▸ Exercise: For every line below, restate it exactly and drop the images.

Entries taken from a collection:
○ ○ ○ ○

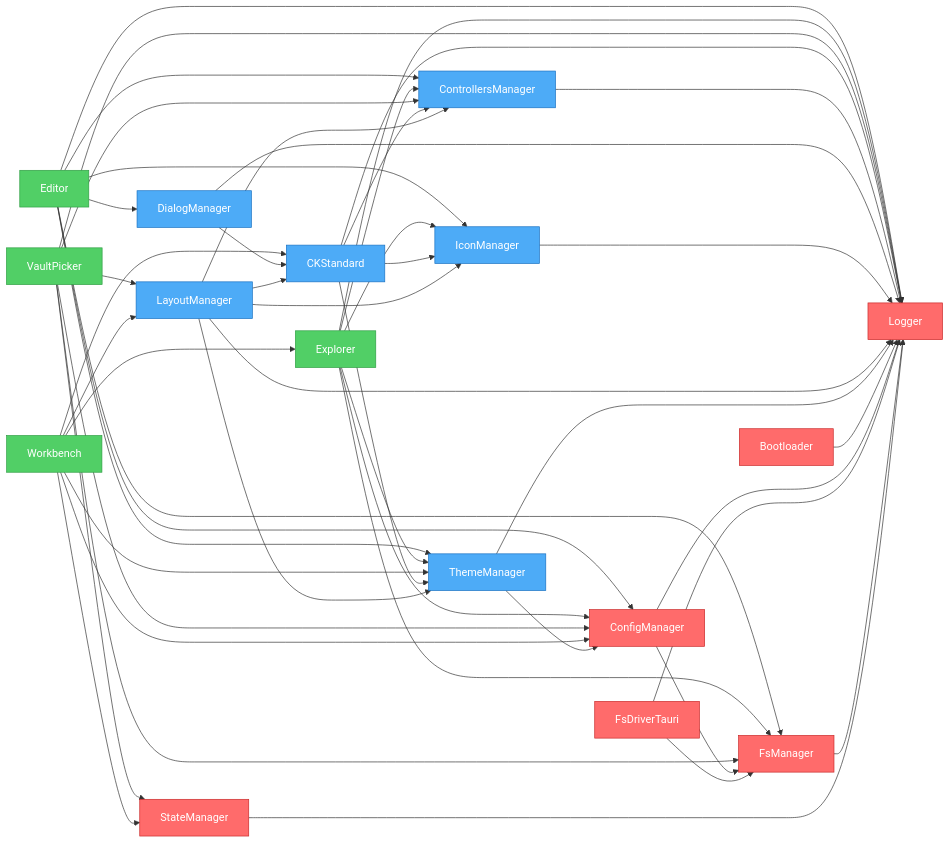
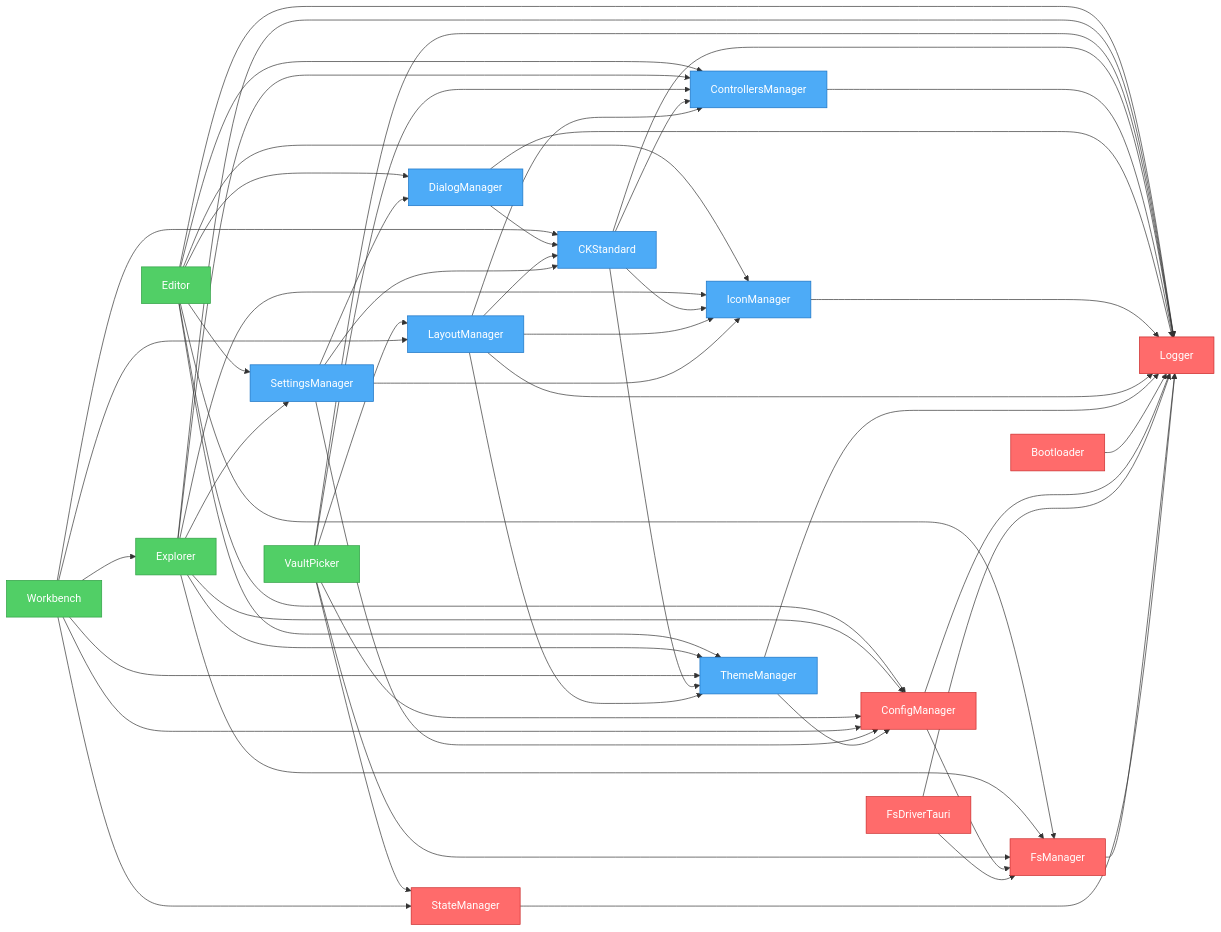
Before and after one commit to khton-tech/notehub.md: the diagram in artifacts/graph.mmd, drawn with Mermaid. The commit also changed 21 other files, not shown here.

```diff
--- a/artifacts/graph.mmd
+++ b/artifacts/graph.mmd
@@ -1,73 +1,80 @@
 flowchart LR
     nh_features_editor["Editor"]
     nh_features_explorer["Explorer"]
     nh_features_vault-picker["VaultPicker"]
     nh_features_workbench["Workbench"]
     nh_ui_ck-standard["CKStandard"]
     nh_ui_controllers-manager["ControllersManager"]
     nh_ui_dialog-manager["DialogManager"]
     nh_ui_icon-manager["IconManager"]
     nh_ui_layout-manager["LayoutManager"]
+    nh_ui_settings-manager["SettingsManager"]
     nh_ui_theme-manager["ThemeManager"]
     nh_system_bootloader["Bootloader"]
     nh_system_config-manager["ConfigManager"]
     nh_system_fs-driver-tauri["FsDriverTauri"]
     nh_system_fs-manager["FsManager"]
     nh_system_logger["Logger"]
     nh_system_state-manager["StateManager"]
     nh_features_editor --> nh_system_config-manager
+    nh_features_editor --> nh_ui_settings-manager
     nh_features_editor --> nh_system_fs-manager
     nh_features_editor --> nh_system_logger
     nh_features_editor --> nh_ui_controllers-manager
     nh_features_editor --> nh_ui_dialog-manager
     nh_features_editor --> nh_ui_icon-manager
     nh_features_editor --> nh_ui_theme-manager
     nh_features_explorer --> nh_system_config-manager
+    nh_features_explorer --> nh_ui_settings-manager
     nh_features_explorer --> nh_system_fs-manager
     nh_features_explorer --> nh_system_logger
     nh_features_explorer --> nh_ui_controllers-manager
     nh_features_explorer --> nh_ui_icon-manager
     nh_features_explorer --> nh_ui_theme-manager
     nh_features_vault-picker --> nh_system_fs-manager
     nh_features_vault-picker --> nh_system_config-manager
     nh_features_vault-picker --> nh_system_state-manager
     nh_features_vault-picker --> nh_system_logger
     nh_features_vault-picker --> nh_ui_controllers-manager
     nh_features_vault-picker --> nh_ui_layout-manager
     nh_features_workbench --> nh_system_config-manager
     nh_features_workbench --> nh_ui_layout-manager
     nh_features_workbench --> nh_ui_theme-manager
     nh_features_workbench --> nh_ui_ck-standard
     nh_features_workbench --> nh_system_state-manager
     nh_features_workbench --> nh_features_explorer
     nh_ui_ck-standard --> nh_system_logger
     nh_ui_ck-standard --> nh_ui_controllers-manager
     nh_ui_ck-standard --> nh_ui_icon-manager
     nh_ui_ck-standard --> nh_ui_theme-manager
     nh_ui_controllers-manager --> nh_system_logger
     nh_ui_dialog-manager --> nh_system_logger
     nh_ui_dialog-manager --> nh_ui_ck-standard
     nh_ui_icon-manager --> nh_system_logger
     nh_ui_layout-manager --> nh_system_logger
     nh_ui_layout-manager --> nh_ui_theme-manager
     nh_ui_layout-manager --> nh_ui_icon-manager
     nh_ui_layout-manager --> nh_ui_controllers-manager
     nh_ui_layout-manager --> nh_ui_ck-standard
+    nh_ui_settings-manager --> nh_system_config-manager
+    nh_ui_settings-manager --> nh_ui_ck-standard
+    nh_ui_settings-manager --> nh_ui_icon-manager
+    nh_ui_settings-manager --> nh_ui_dialog-manager
     nh_ui_theme-manager --> nh_system_logger
     nh_ui_theme-manager --> nh_system_config-manager
     nh_system_bootloader --> nh_system_logger
     nh_system_config-manager --> nh_system_logger
     nh_system_config-manager --> nh_system_fs-manager
     nh_system_fs-driver-tauri --> nh_system_logger
     nh_system_fs-driver-tauri --> nh_system_fs-manager
     nh_system_fs-manager --> nh_system_logger
     nh_system_state-manager --> nh_system_logger
 
     %% Styles
     classDef system fill:#ff6b6b,stroke:#c92a2a,color:#fff
     classDef ui fill:#4dabf7,stroke:#1971c2,color:#fff
     classDef feature fill:#51cf66,stroke:#2f9e44,color:#fff
     class nh_features_editor,nh_features_explorer,nh_features_workbench feature
     class nh_features_vault-picker feature
-    class nh_ui_ck-standard,nh_ui_controllers-manager,nh_ui_dialog-manager,nh_ui_icon-manager,nh_ui_layout-manager,nh_ui_theme-manager ui
+    class nh_ui_ck-standard,nh_ui_controllers-manager,nh_ui_dialog-manager,nh_ui_icon-manager,nh_ui_layout-manager,nh_ui_settings-manager,nh_ui_theme-manager ui
     class nh_system_bootloader,nh_system_config-manager,nh_system_fs-driver-tauri,nh_system_fs-manager,nh_system_logger,nh_system_state-manager system
```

○ ○ ○ ○

▸ Result of the exercise:
Before and after one commit to khton-tech/notehub.md: the diagram in artifacts/graph.mmd, drawn with Mermaid. The commit also changed 21 other files, not shown here.

```diff
--- a/artifacts/graph.mmd
+++ b/artifacts/graph.mmd
@@ -1,73 +1,80 @@
 flowchart LR
     nh_features_editor["Editor"]
     nh_features_explorer["Explorer"]
     nh_features_vault-picker["VaultPicker"]
     nh_features_workbench["Workbench"]
     nh_ui_ck-standard["CKStandard"]
     nh_ui_controllers-manager["ControllersManager"]
     nh_ui_dialog-manager["DialogManager"]
     nh_ui_icon-manager["IconManager"]
     nh_ui_layout-manager["LayoutManager"]
+    nh_ui_settings-manager["SettingsManager"]
     nh_ui_theme-manager["ThemeManager"]
     nh_system_bootloader["Bootloader"]
     nh_system_config-manager["ConfigManager"]
     nh_system_fs-driver-tauri["FsDriverTauri"]
     nh_system_fs-manager["FsManager"]
     nh_system_logger["Logger"]
     nh_system_state-manager["StateManager"]
     nh_features_editor --> nh_system_config-manager
+    nh_features_editor --> nh_ui_settings-manager
     nh_features_editor --> nh_system_fs-manager
     nh_features_editor --> nh_system_logger
     nh_features_editor --> nh_ui_controllers-manager
     nh_features_editor --> nh_ui_dialog-manager
     nh_features_editor --> nh_ui_icon-manager
     nh_features_editor --> nh_ui_theme-manager
     nh_features_explorer --> nh_system_config-manager
+    nh_features_explorer --> nh_ui_settings-manager
     nh_features_explorer --> nh_system_fs-manager
     nh_features_explorer --> nh_system_logger
     nh_features_explorer --> nh_ui_controllers-manager
     nh_features_explorer --> nh_ui_icon-manager
     nh_features_explorer --> nh_ui_theme-manager
     nh_features_vault-picker --> nh_system_fs-manager
     nh_features_vault-picker --> nh_system_config-manager
     nh_features_vault-picker --> nh_system_state-manager
     nh_features_vault-picker --> nh_system_logger
     nh_features_vault-picker --> nh_ui_controllers-manager
     nh_features_vault-picker --> nh_ui_layout-manager
     nh_features_workbench --> nh_system_config-manager
     nh_features_workbench --> nh_ui_layout-manager
     nh_features_workbench --> nh_ui_theme-manager
     nh_features_workbench --> nh_ui_ck-standard
     nh_features_workbench --> nh_system_state-manager
     nh_features_workbench --> nh_features_explorer
     nh_ui_ck-standard --> nh_system_logger
     nh_ui_ck-standard --> nh_ui_controllers-manager
     nh_ui_ck-standard --> nh_ui_icon-manager
     nh_ui_ck-standard --> nh_ui_theme-manager
     nh_ui_controllers-manager --> nh_system_logger
     nh_ui_dialog-manager --> nh_system_logger
     nh_ui_dialog-manager --> nh_ui_ck-standard
     nh_ui_icon-manager --> nh_system_logger
     nh_ui_layout-manager --> nh_system_logger
     nh_ui_layout-manager --> nh_ui_theme-manager
     nh_ui_layout-manager --> nh_ui_icon-manager
     nh_ui_layout-manager --> nh_ui_controllers-manager
     nh_ui_layout-manager --> nh_ui_ck-standard
+    nh_ui_settings-manager --> nh_system_config-manager
+    nh_ui_settings-manager --> nh_ui_ck-standard
+    nh_ui_settings-manager --> nh_ui_icon-manager
+    nh_ui_settings-manager --> nh_ui_dialog-manager
     nh_ui_theme-manager --> nh_system_logger
     nh_ui_theme-manager --> nh_system_config-manager
     nh_system_bootloader --> nh_system_logger
     nh_system_config-manager --> nh_system_logger
     nh_system_config-manager --> nh_system_fs-manager
     nh_system_fs-driver-tauri --> nh_system_logger
     nh_system_fs-driver-tauri --> nh_system_fs-manager
     nh_system_fs-manager --> nh_system_logger
     nh_system_state-manager --> nh_system_logger
 
     %% Styles
     classDef system fill:#ff6b6b,stroke:#c92a2a,color:#fff
     classDef ui fill:#4dabf7,stroke:#1971c2,color:#fff
     classDef feature fill:#51cf66,stroke:#2f9e44,color:#fff
     class nh_features_editor,nh_features_explorer,nh_features_workbench feature
     class nh_features_vault-picker feature
-    class nh_ui_ck-standard,nh_ui_controllers-manager,nh_ui_dialog-manager,nh_ui_icon-manager,nh_ui_layout-manager,nh_ui_theme-manager ui
+    class nh_ui_ck-standard,nh_ui_controllers-manager,nh_ui_dialog-manager,nh_ui_icon-manager,nh_ui_layout-manager,nh_ui_settings-manager,nh_ui_theme-manager ui
     class nh_system_bootloader,nh_system_config-manager,nh_system_fs-driver-tauri,nh_system_fs-manager,nh_system_logger,nh_system_state-manager system
```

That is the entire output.